Copy the entries out again in full.

═══ Data for this exercise

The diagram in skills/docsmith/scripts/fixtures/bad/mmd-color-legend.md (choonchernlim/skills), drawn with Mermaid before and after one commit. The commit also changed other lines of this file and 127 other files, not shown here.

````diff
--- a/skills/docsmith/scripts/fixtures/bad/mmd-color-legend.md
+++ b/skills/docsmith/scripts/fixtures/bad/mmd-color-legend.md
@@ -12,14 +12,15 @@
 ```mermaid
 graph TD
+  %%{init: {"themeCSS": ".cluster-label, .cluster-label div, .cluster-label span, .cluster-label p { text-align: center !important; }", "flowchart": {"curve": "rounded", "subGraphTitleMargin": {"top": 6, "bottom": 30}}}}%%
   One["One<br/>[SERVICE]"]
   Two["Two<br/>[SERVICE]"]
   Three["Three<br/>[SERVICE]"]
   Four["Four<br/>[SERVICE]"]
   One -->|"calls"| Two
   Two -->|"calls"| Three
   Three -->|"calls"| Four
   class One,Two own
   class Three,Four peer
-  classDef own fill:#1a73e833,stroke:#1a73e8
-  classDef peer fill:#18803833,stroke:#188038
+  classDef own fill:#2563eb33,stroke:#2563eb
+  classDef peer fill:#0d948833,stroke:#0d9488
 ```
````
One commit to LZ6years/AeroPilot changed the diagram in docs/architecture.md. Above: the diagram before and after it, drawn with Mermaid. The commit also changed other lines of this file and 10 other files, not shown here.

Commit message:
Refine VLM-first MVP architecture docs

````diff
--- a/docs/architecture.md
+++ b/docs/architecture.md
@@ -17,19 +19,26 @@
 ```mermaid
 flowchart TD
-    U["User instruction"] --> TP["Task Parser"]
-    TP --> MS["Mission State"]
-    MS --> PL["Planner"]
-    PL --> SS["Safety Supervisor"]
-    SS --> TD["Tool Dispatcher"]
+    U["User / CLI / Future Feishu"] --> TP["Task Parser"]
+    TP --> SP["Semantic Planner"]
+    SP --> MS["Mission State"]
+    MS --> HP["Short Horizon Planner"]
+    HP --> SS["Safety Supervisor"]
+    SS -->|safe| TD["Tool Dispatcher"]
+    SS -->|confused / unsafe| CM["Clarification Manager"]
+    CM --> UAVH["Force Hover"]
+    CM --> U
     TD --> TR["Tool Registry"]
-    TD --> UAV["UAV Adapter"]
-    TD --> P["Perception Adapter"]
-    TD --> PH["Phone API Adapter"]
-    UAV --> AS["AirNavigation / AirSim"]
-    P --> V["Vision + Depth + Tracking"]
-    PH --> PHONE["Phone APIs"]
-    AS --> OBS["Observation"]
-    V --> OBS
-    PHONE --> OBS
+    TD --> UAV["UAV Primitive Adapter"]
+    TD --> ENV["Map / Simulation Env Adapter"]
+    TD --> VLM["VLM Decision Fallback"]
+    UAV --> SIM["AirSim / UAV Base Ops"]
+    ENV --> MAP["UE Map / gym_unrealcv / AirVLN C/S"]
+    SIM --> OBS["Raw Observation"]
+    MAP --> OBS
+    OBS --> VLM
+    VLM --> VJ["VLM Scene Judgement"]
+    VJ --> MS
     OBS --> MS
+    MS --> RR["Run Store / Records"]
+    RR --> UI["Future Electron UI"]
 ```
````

══════

◆ **Task solution**:
The diagram in skills/docsmith/scripts/fixtures/bad/mmd-color-legend.md (choonchernlim/skills), drawn with Mermaid before and after one commit. The commit also changed other lines of this file and 127 other files, not shown here.

````diff
--- a/skills/docsmith/scripts/fixtures/bad/mmd-color-legend.md
+++ b/skills/docsmith/scripts/fixtures/bad/mmd-color-legend.md
@@ -12,14 +12,15 @@
 ```mermaid
 graph TD
+  %%{init: {"themeCSS": ".cluster-label, .cluster-label div, .cluster-label span, .cluster-label p { text-align: center !important; }", "flowchart": {"curve": "rounded", "subGraphTitleMargin": {"top": 6, "bottom": 30}}}}%%
   One["One<br/>[SERVICE]"]
   Two["Two<br/>[SERVICE]"]
   Three["Three<br/>[SERVICE]"]
   Four["Four<br/>[SERVICE]"]
   One -->|"calls"| Two
   Two -->|"calls"| Three
   Three -->|"calls"| Four
   class One,Two own
   class Three,Four peer
-  classDef own fill:#1a73e833,stroke:#1a73e8
-  classDef peer fill:#18803833,stroke:#188038
+  classDef own fill:#2563eb33,stroke:#2563eb
+  classDef peer fill:#0d948833,stroke:#0d9488
 ```
````
One commit to LZ6years/AeroPilot changed the diagram in docs/architecture.md. Above: the diagram before and after it, drawn with Mermaid. The commit also changed other lines of this file and 10 other files, not shown here.

Commit message:
Refine VLM-first MVP architecture docs

````diff
--- a/docs/architecture.md
+++ b/docs/architecture.md
@@ -17,19 +19,26 @@
 ```mermaid
 flowchart TD
-    U["User instruction"] --> TP["Task Parser"]
-    TP --> MS["Mission State"]
-    MS --> PL["Planner"]
-    PL --> SS["Safety Supervisor"]
-    SS --> TD["Tool Dispatcher"]
+    U["User / CLI / Future Feishu"] --> TP["Task Parser"]
+    TP --> SP["Semantic Planner"]
+    SP --> MS["Mission State"]
+    MS --> HP["Short Horizon Planner"]
+    HP --> SS["Safety Supervisor"]
+    SS -->|safe| TD["Tool Dispatcher"]
+    SS -->|confused / unsafe| CM["Clarification Manager"]
+    CM --> UAVH["Force Hover"]
+    CM --> U
     TD --> TR["Tool Registry"]
-    TD --> UAV["UAV Adapter"]
-    TD --> P["Perception Adapter"]
-    TD --> PH["Phone API Adapter"]
-    UAV --> AS["AirNavigation / AirSim"]
-    P --> V["Vision + Depth + Tracking"]
-    PH --> PHONE["Phone APIs"]
-    AS --> OBS["Observation"]
-    V --> OBS
-    PHONE --> OBS
+    TD --> UAV["UAV Primitive Adapter"]
+    TD --> ENV["Map / Simulation Env Adapter"]
+    TD --> VLM["VLM Decision Fallback"]
+    UAV --> SIM["AirSim / UAV Base Ops"]
+    ENV --> MAP["UE Map / gym_unrealcv / AirVLN C/S"]
+    SIM --> OBS["Raw Observation"]
+    MAP --> OBS
+    OBS --> VLM
+    VLM --> VJ["VLM Scene Judgement"]
+    VJ --> MS
     OBS --> MS
+    MS --> RR["Run Store / Records"]
+    RR --> UI["Future Electron UI"]
 ```
````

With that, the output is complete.